What the task requires
Whatever the records say, give every one of them again exactly.

══════

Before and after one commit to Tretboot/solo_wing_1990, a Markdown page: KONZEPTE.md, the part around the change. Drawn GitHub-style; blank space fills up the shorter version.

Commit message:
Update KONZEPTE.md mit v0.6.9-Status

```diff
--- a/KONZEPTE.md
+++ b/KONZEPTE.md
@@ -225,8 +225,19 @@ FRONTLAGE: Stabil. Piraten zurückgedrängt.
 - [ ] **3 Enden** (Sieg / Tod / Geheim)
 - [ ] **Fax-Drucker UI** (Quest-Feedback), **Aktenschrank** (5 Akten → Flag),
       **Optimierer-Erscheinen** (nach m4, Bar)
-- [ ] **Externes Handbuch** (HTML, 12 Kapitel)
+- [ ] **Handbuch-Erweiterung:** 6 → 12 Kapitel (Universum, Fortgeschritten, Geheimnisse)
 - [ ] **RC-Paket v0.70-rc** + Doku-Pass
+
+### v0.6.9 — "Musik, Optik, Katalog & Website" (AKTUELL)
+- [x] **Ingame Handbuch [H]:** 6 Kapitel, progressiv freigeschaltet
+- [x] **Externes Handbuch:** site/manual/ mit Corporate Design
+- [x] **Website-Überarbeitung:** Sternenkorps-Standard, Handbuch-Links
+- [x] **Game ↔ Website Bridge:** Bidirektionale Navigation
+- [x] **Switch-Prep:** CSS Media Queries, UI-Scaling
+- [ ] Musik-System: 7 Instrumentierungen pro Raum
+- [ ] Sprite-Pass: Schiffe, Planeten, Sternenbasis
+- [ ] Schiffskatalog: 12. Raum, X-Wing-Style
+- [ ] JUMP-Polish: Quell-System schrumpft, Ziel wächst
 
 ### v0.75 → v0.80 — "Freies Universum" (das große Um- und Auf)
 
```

══════

Answer
Before and after one commit to Tretboot/solo_wing_1990, a Markdown page: KONZEPTE.md, the part around the change. Drawn GitHub-style; blank space fills up the shorter version.

Commit message:
Update KONZEPTE.md mit v0.6.9-Status

```diff
--- a/KONZEPTE.md
+++ b/KONZEPTE.md
@@ -225,8 +225,19 @@ FRONTLAGE: Stabil. Piraten zurückgedrängt.
 - [ ] **3 Enden** (Sieg / Tod / Geheim)
 - [ ] **Fax-Drucker UI** (Quest-Feedback), **Aktenschrank** (5 Akten → Flag),
       **Optimierer-Erscheinen** (nach m4, Bar)
-- [ ] **Externes Handbuch** (HTML, 12 Kapitel)
+- [ ] **Handbuch-Erweiterung:** 6 → 12 Kapitel (Universum, Fortgeschritten, Geheimnisse)
 - [ ] **RC-Paket v0.70-rc** + Doku-Pass
+
+### v0.6.9 — "Musik, Optik, Katalog & Website" (AKTUELL)
+- [x] **Ingame Handbuch [H]:** 6 Kapitel, progressiv freigeschaltet
+- [x] **Externes Handbuch:** site/manual/ mit Corporate Design
+- [x] **Website-Überarbeitung:** Sternenkorps-Standard, Handbuch-Links
+- [x] **Game ↔ Website Bridge:** Bidirektionale Navigation
+- [x] **Switch-Prep:** CSS Media Queries, UI-Scaling
+- [ ] Musik-System: 7 Instrumentierungen pro Raum
+- [ ] Sprite-Pass: Schiffe, Planeten, Sternenbasis
+- [ ] Schiffskatalog: 12. Raum, X-Wing-Style
+- [ ] JUMP-Polish: Quell-System schrumpft, Ziel wächst
 
 ### v0.75 → v0.80 — "Freies Universum" (das große Um- und Auf)
 
```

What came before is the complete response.